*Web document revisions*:
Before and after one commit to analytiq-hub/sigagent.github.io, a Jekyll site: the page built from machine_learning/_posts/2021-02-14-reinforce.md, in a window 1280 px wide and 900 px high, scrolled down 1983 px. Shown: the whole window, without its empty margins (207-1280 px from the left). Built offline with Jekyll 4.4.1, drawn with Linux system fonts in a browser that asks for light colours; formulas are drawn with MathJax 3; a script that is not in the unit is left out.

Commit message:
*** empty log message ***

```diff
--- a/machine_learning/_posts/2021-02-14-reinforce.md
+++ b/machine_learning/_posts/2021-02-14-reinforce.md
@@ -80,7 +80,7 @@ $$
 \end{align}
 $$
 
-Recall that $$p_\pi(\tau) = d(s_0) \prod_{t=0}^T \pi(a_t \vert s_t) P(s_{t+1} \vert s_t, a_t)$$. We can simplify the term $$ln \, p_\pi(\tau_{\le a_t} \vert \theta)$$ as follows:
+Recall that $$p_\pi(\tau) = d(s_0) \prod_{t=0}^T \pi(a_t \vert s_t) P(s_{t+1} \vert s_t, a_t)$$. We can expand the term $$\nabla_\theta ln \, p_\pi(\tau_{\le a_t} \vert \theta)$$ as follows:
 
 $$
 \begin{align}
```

*Work to complete*:
Each entry shown above should be copied out exactly.

*Expected output*:
Before and after one commit to analytiq-hub/sigagent.github.io, a Jekyll site: the page built from machine_learning/_posts/2021-02-14-reinforce.md, in a window 1280 px wide and 900 px high, scrolled down 1983 px. Shown: the whole window, without its empty margins (207-1280 px from the left). Built offline with Jekyll 4.4.1, drawn with Linux system fonts in a browser that asks for light colours; formulas are drawn with MathJax 3; a script that is not in the unit is left out.

Commit message:
*** empty log message ***

```diff
--- a/machine_learning/_posts/2021-02-14-reinforce.md
+++ b/machine_learning/_posts/2021-02-14-reinforce.md
@@ -80,7 +80,7 @@ $$
 \end{align}
 $$
 
-Recall that $$p_\pi(\tau) = d(s_0) \prod_{t=0}^T \pi(a_t \vert s_t) P(s_{t+1} \vert s_t, a_t)$$. We can simplify the term $$ln \, p_\pi(\tau_{\le a_t} \vert \theta)$$ as follows:
+Recall that $$p_\pi(\tau) = d(s_0) \prod_{t=0}^T \pi(a_t \vert s_t) P(s_{t+1} \vert s_t, a_t)$$. We can expand the term $$\nabla_\theta ln \, p_\pi(\tau_{\le a_t} \vert \theta)$$ as follows:
 
 $$
 \begin{align}
```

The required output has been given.